### Provided material ###
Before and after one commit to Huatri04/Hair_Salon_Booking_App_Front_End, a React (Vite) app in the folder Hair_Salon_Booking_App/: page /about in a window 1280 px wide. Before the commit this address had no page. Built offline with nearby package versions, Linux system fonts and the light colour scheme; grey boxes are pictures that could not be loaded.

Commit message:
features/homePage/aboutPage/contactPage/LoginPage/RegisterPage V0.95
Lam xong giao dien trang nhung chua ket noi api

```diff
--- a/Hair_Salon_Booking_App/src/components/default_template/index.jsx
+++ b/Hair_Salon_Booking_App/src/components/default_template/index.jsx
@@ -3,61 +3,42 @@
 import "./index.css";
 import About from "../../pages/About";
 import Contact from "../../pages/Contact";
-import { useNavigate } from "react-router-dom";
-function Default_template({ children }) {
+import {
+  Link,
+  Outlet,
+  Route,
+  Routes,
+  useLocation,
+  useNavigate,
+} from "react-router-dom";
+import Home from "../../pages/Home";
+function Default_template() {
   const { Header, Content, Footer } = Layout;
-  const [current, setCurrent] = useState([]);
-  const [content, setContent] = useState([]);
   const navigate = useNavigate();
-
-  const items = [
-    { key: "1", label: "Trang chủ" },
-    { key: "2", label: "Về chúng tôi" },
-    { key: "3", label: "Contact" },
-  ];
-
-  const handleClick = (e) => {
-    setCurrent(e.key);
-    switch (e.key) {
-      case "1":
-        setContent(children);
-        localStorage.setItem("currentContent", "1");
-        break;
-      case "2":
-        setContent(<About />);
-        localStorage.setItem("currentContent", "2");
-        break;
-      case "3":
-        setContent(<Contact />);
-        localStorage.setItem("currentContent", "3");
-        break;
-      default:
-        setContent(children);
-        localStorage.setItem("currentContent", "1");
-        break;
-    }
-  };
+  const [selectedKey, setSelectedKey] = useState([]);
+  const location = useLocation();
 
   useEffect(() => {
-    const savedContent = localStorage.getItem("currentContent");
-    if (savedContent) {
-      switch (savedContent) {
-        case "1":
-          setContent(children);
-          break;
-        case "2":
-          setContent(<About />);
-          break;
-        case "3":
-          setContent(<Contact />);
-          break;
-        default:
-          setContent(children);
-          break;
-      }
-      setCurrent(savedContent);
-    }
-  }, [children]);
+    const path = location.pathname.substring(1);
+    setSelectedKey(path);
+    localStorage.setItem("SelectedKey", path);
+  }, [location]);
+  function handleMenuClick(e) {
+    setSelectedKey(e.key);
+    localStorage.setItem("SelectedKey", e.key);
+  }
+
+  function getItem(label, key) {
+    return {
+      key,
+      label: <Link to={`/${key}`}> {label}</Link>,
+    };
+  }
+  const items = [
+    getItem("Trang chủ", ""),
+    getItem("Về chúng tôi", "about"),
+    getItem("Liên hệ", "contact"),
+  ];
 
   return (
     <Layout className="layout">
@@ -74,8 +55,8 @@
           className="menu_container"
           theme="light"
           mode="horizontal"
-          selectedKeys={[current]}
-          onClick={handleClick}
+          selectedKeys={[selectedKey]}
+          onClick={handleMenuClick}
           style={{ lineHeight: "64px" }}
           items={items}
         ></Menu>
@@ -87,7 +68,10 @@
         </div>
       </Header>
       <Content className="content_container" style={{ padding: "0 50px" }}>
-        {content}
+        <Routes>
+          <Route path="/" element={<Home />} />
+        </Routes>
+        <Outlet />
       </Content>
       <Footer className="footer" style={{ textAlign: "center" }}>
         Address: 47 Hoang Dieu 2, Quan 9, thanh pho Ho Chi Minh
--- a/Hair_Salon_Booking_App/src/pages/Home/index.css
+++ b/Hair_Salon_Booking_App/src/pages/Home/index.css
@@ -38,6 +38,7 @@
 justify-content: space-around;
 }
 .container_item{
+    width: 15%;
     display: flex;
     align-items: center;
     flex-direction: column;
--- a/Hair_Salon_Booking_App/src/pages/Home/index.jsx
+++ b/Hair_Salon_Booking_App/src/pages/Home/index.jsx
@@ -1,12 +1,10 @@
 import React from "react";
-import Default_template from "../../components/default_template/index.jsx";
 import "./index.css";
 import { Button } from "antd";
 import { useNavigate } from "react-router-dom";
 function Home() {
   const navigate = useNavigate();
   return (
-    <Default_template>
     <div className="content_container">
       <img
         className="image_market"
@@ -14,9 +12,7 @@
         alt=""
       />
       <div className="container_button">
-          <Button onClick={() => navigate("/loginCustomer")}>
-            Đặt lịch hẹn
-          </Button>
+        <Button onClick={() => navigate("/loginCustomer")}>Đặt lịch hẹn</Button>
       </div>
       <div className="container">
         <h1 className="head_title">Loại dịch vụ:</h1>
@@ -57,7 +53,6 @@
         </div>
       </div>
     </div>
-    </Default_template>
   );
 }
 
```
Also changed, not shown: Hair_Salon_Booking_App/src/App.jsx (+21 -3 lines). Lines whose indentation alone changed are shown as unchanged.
###
### Provided material ###
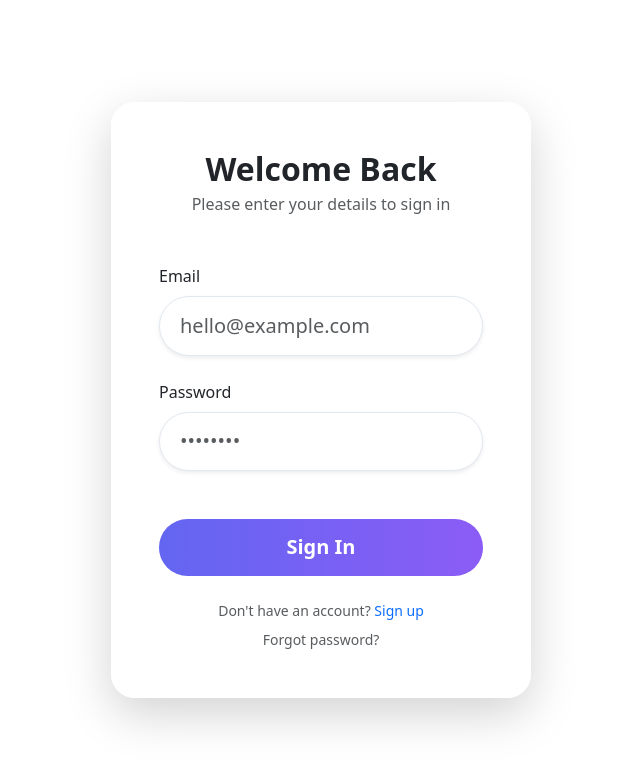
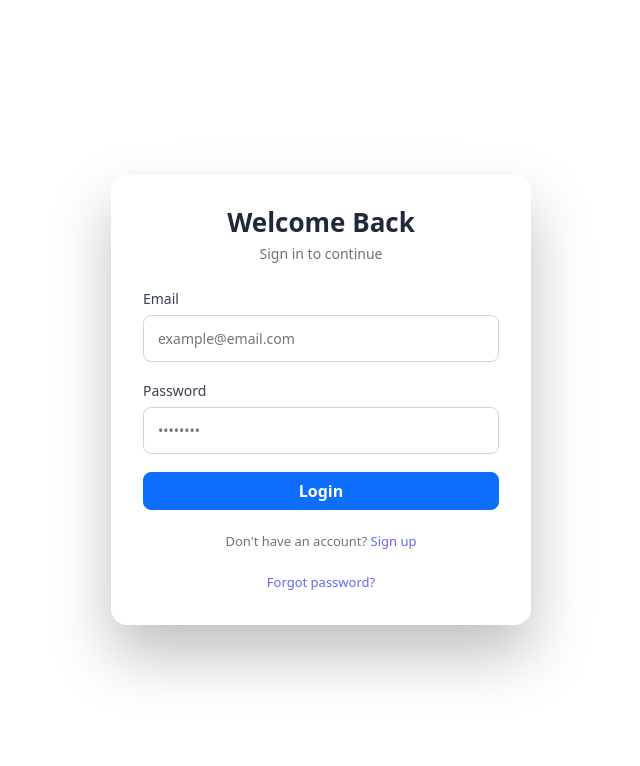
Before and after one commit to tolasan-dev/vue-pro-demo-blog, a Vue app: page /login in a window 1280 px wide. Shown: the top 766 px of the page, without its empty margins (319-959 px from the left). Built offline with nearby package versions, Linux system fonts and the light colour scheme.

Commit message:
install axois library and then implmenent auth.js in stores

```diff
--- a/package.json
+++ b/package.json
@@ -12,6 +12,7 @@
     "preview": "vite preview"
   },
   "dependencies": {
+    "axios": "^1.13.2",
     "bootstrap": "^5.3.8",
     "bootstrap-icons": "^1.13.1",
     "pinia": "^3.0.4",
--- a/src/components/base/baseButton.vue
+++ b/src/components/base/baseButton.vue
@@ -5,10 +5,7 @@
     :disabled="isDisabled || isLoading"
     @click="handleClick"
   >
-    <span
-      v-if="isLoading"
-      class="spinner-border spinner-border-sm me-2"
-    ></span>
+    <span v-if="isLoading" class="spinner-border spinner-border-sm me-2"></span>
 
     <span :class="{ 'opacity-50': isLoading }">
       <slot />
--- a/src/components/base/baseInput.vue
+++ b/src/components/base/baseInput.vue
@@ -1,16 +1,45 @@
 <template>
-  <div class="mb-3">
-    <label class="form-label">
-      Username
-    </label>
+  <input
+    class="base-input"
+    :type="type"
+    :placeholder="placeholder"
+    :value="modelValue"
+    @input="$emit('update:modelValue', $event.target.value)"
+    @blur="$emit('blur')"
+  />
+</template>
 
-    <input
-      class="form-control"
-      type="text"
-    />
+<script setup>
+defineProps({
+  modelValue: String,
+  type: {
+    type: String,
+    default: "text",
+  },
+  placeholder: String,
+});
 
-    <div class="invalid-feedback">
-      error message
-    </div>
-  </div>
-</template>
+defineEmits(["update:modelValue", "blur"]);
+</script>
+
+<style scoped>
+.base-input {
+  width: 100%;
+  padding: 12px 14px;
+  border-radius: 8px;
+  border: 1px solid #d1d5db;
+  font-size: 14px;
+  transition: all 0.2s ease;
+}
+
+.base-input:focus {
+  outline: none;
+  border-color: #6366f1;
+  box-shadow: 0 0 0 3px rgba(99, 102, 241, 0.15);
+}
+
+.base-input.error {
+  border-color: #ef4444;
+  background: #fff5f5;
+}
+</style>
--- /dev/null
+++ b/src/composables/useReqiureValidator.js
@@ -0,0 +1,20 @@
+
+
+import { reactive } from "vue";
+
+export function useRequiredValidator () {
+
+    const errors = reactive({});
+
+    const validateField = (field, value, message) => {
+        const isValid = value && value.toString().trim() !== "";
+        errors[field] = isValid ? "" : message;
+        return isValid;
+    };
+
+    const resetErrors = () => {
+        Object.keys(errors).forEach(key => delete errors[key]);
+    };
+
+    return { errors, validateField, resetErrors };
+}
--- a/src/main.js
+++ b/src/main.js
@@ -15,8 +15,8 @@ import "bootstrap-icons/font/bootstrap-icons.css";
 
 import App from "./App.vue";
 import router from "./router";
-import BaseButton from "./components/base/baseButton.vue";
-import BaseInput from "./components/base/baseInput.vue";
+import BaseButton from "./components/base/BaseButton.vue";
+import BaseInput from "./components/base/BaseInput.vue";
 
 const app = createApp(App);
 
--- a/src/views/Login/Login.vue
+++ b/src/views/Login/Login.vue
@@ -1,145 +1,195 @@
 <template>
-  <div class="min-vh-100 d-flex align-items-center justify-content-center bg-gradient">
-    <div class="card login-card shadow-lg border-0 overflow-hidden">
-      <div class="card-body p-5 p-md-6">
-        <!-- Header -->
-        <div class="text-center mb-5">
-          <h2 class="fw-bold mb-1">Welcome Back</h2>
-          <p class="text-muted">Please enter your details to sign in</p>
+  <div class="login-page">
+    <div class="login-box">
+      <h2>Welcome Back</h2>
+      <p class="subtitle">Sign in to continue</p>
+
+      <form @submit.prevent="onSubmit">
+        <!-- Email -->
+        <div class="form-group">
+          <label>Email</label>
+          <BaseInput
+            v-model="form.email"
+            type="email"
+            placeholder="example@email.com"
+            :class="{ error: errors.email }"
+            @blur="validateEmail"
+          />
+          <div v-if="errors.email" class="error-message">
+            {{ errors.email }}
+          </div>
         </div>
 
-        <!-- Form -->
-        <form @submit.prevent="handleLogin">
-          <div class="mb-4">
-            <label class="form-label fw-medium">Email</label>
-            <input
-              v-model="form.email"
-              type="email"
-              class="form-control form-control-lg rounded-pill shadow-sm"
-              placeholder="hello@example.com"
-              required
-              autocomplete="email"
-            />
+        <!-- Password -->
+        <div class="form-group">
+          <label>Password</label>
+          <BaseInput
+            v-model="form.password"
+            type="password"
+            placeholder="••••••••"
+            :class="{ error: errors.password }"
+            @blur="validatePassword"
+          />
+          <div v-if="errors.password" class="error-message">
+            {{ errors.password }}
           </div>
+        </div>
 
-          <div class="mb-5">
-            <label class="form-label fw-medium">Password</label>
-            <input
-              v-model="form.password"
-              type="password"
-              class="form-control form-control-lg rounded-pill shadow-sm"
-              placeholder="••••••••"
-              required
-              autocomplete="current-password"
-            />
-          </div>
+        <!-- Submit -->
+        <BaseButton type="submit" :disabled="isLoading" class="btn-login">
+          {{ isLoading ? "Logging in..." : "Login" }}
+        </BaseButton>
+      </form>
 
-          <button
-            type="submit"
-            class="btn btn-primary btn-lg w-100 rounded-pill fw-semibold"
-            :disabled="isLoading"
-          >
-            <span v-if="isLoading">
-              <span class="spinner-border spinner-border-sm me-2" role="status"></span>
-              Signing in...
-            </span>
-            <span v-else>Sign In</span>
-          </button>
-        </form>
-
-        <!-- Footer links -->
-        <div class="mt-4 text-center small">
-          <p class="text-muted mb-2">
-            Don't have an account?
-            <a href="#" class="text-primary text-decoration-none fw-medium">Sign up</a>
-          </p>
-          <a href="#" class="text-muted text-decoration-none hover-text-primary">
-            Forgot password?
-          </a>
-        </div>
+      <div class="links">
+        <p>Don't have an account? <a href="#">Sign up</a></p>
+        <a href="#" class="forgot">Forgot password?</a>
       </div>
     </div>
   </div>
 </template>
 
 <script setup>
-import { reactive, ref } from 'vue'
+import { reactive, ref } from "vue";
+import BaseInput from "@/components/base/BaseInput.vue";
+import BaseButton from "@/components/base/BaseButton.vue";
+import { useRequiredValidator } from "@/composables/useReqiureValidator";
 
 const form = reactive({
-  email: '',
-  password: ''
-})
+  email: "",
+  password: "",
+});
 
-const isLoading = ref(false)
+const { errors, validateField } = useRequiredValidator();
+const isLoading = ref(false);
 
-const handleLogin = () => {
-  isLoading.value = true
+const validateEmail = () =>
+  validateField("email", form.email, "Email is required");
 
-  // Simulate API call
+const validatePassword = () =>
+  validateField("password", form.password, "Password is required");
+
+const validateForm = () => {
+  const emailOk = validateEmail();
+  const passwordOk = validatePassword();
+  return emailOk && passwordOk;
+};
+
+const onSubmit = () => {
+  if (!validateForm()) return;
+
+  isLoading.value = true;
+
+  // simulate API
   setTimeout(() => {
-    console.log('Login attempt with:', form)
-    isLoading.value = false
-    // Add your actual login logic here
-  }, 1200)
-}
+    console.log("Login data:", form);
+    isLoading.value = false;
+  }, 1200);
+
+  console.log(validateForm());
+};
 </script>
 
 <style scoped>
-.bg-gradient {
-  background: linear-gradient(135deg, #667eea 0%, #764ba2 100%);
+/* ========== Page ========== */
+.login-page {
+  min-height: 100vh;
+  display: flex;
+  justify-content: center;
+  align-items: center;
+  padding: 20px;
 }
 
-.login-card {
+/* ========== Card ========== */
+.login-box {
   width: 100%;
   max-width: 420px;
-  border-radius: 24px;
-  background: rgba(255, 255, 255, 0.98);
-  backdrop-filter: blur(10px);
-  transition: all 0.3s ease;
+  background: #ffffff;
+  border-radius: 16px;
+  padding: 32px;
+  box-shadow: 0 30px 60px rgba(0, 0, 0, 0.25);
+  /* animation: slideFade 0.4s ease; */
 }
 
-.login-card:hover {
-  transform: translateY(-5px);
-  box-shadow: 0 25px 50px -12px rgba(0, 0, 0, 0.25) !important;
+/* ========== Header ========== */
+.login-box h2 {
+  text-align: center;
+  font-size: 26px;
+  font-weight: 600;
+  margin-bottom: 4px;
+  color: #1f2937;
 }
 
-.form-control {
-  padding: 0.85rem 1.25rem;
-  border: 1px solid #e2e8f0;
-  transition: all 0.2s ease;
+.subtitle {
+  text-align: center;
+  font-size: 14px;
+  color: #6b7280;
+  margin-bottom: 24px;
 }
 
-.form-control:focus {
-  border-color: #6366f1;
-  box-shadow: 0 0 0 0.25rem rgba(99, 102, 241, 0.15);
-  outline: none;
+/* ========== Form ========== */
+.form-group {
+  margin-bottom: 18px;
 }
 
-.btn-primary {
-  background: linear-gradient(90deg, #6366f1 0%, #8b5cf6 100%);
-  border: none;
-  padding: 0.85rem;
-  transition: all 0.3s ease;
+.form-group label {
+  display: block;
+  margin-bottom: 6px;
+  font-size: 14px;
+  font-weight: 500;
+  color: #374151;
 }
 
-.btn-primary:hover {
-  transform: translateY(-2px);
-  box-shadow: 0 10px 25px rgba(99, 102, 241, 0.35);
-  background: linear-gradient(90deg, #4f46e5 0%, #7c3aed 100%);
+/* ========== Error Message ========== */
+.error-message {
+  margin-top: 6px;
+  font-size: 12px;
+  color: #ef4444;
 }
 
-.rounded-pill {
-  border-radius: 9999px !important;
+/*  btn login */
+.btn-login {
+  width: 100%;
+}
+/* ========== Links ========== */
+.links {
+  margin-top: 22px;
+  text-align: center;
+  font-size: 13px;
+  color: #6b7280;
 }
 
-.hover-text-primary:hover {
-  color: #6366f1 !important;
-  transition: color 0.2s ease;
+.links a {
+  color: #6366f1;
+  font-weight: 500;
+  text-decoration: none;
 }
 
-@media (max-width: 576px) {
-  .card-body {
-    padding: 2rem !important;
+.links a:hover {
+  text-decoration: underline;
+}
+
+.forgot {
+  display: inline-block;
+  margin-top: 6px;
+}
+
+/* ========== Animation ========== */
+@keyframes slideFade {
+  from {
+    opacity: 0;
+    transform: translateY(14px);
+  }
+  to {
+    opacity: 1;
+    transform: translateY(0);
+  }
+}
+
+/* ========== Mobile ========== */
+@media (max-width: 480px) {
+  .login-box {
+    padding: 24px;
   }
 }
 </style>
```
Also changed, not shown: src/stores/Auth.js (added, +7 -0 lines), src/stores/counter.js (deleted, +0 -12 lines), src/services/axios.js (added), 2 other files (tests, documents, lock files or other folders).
###
### Provided material ###
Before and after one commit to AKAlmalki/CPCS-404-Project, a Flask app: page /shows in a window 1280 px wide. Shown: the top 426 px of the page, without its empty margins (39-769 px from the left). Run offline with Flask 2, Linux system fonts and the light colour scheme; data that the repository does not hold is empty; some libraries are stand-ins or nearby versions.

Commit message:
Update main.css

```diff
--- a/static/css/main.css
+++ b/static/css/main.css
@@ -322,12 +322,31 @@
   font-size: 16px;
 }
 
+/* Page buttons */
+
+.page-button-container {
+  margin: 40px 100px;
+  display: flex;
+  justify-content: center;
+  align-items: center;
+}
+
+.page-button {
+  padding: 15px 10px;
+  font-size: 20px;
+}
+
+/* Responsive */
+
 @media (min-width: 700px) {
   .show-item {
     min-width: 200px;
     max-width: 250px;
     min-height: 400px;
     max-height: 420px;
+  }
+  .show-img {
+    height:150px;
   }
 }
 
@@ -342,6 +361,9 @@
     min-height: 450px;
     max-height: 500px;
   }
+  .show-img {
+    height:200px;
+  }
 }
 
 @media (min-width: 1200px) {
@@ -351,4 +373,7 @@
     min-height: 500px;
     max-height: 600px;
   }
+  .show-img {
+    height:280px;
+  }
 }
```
###
Copy every line from the records that holds the string "size".

▶ _Exercise response_:
+  font-size: 14px;
+  font-size: 26px;
+  font-size: 14px;
+  font-size: 14px;
+  font-size: 12px;
+  font-size: 13px;
   font-size: 16px;
+  font-size: 20px;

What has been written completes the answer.